8 Things to Eliminate From Your Living Room Right Now (That You Won’t Miss)
If you’re at home, walk into your living room (those at work or away, close your eyes and visualize your living room). What do you see? A calming space that nurtures your design soul? Or a kind of cluttered room that’s stressing you out a bit right now? Consider eliminating these eight things from your living room today; you just might feel an instant design relief of your main living space.
They have become nearly invisible to you the longer you’ve used your space, but these annoying details of modern life stick out like a sore thumb to fresh eyes. Even if you don’t notice your wires all that much now, we promise you will notice when you <a rel="noreferrer noopener" href="tuck%20them%20away%20and%20hide%20them;%20your%20whole%20room%20will%20feel%20just%20a%20little%20bit%20fresher%20and%20less%20cluttered,%20and%20the%20attention%20will%20go%20to%20your%20fun%20decor%20items%E2%80%94not%20the%20functional%20cords.%20</p>%0A%0A%0A%0A<h2>A%20couple%20of%20throw%20pillows%20or%20items%20in%20a%20vignette</h2>%0A%0A%0A%0A<p>Our%20<a%20href=" https: data-type="URL" data-id="https://www.apartmenttherapy.com/little-details-youre-overlooking-in-your-living-room-36838519" target="_blank">living rooms are a magnet for decor items we don’t have any other place for. We tend to add on to these rooms slowly and even mindlessly throughout the year. Excited to add a different feel to a space, these small items aren’t dangerous and do tend to freshen the look of a room. But they can also add up after many months, turning into comically huge collections of things like throw pillows on a couch or a tabletop vignette. Take out and store a few of these extra items for a sleeker, more tightly arranged living room.

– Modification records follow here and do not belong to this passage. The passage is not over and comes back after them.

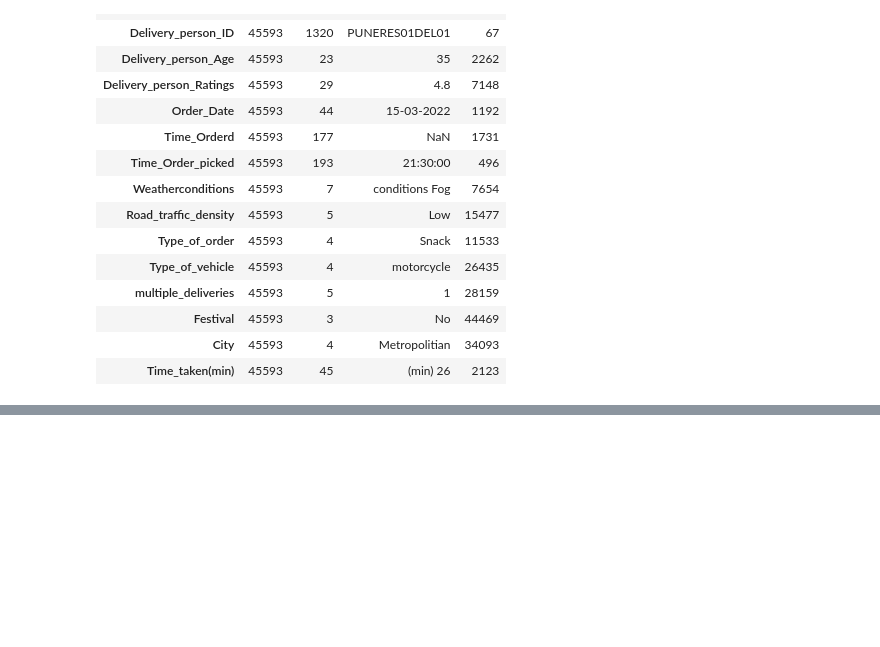
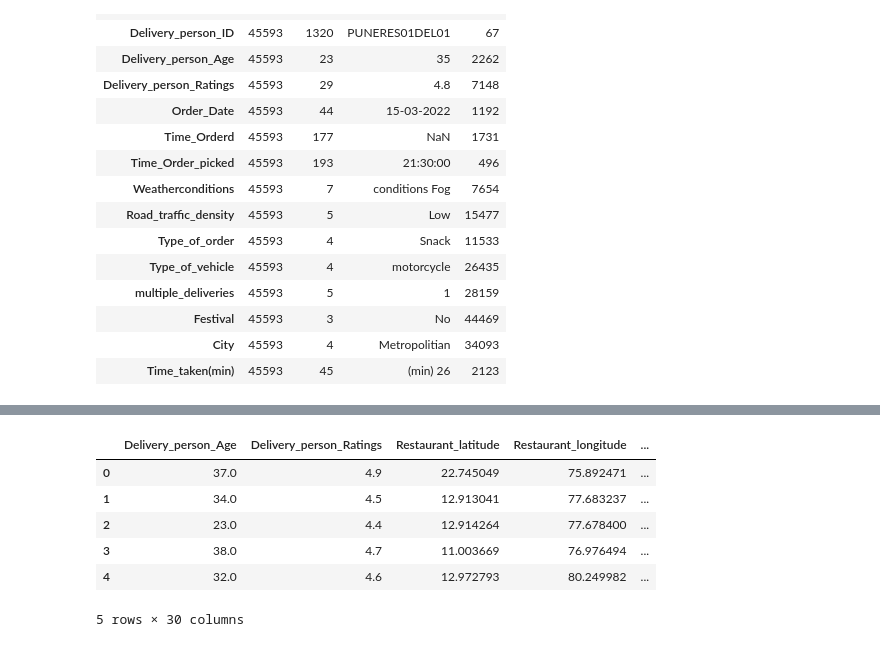
Before and after one commit to dhrubaseal/food_delivery, a Jupyter notebook: notebooks/food_delivery.ipynb, the cells around one changed output, grey strips where cells are left out. Saved outputs shown, nothing was run; the diff lists cells and outputs as text; code cells hidden in the pictures; blank space fills up the shorter version.

```diff
--- a/notebooks/food_delivery.ipynb
+++ b/notebooks/food_delivery.ipynb
@@ -96,0 +337,19 @@ df_train.describe(exclude=np.number).T
+# %%
+def calculate_distance(df):
+
+    df['distance']=np.zeros(len(df))
+    restaurant_coordinates=df[['Restaurant_latitude','Restaurant_longitude']].to_numpy()
+    delivery_location_coordinates=df[['Delivery_location_latitude','Delivery_location_longitude']].to_numpy()
+    df['distance'] = np.array([geodesic(restaurant, delivery) for restaurant, delivery in zip(restaurant_coordinates, delivery_location_coordinates)])
+    df['distance']= df['distance'].astype("str").str.extract('(\d+)').astype("int64")
+
+calculate_distance(df_train)
+df_train.head()
+# %% [output]
+|  | Delivery_person_Age | Delivery_person_Ratings | Restaurant_latitude | Restaurant_longitude | ... |
+| 0 | 37.0 | 4.9 | 22.745049 | 75.892471 | ... |
+| 1 | 34.0 | 4.5 | 12.913041 | 77.683237 | ... |
+| 2 | 23.0 | 4.4 | 12.914264 | 77.678400 | ... |
+| 3 | 38.0 | 4.7 | 11.003669 | 76.976494 | ... |
+| 4 | 32.0 | 4.6 | 12.972793 | 80.249982 | ... |
+5 rows × 30 columns
```
Also changed, not shown: parts of 27 cells of this notebook.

Coffee table clutter
From old dishes to four-foot tall design book stacks to remote controls and more, our coffee tables are a natural landing space in our living rooms for a whole manner of different items. But they’re an anchor piece in this room; they are a surface that commands attention and often exists in the dead middle of a room. Keeping this surface a little less full than others in your space will set the tone in a living room (and no, you don’t have to take everything off — just do a little streamlining).
Uncomfortable/poorly placed seating
If there’s a seat in your living room’s seating plan that you don’t like sitting in because of its too-firm (or too soft) cushions or odd-placement, why do you still have it? Replace any seating that’s not calling at you like a siren with seating that fits you and your room’s style and comfort level better.
Because the living room tends to be the heart of your home’s decor, it’s even more vital that you pay attention to this room’s corners, which, depending on the size, layout and configuration may be a focal point or a barely noticeable spot. What corners shouldn’t be are afterthoughts to your decor, especially in your living room when they really count toward the feel of the whole space. There are plenty of ways to fill them, from plants to pedestals and even guitars (as seen above), so take your pick.
It’s one thing to try to bring in better lighting—you should be doing that in all of your rooms regardless of how much natural light they get. But if you brought in better lighting in your living room in the form of a nice table lamp or soft candles, go a step further and eliminate all together any bad lighting. Bulbs in fixtures that cast an institutional colored glow or even any light fixtures that don’t work in the space.
This one isn’t always a slam dunk and depends on your comfort level, but if you get lots of natural light and you aren’t worried about privacy in your living room, consider getting rid of your window treatments in this area. Undressed windows can really open up a space and make it seem larger and lighter, particularly during the day. You can always add semi-transparent privacy film to your windows for some semblance of seclusion if you need it.
Certain things can actually make your home harder to organize, believe it or not. If you bought a big bookshelf or a huge bin thinking you’d use them diligently, and you just haven’t been able to get a system going with these pieces, it’s okay to cut your losses. You can try the piece in a different room where it might make more sense or you can bring in something else to remedy the situation. Closed storage is a great idea in lieu of open bins, since they contain items better and keep them hidden in plain view. Maybe your book collection will actually work better if you rearrange your titles by spine color or size. Be willing to make a change, even if you have to backtrack on something you’ve already tried.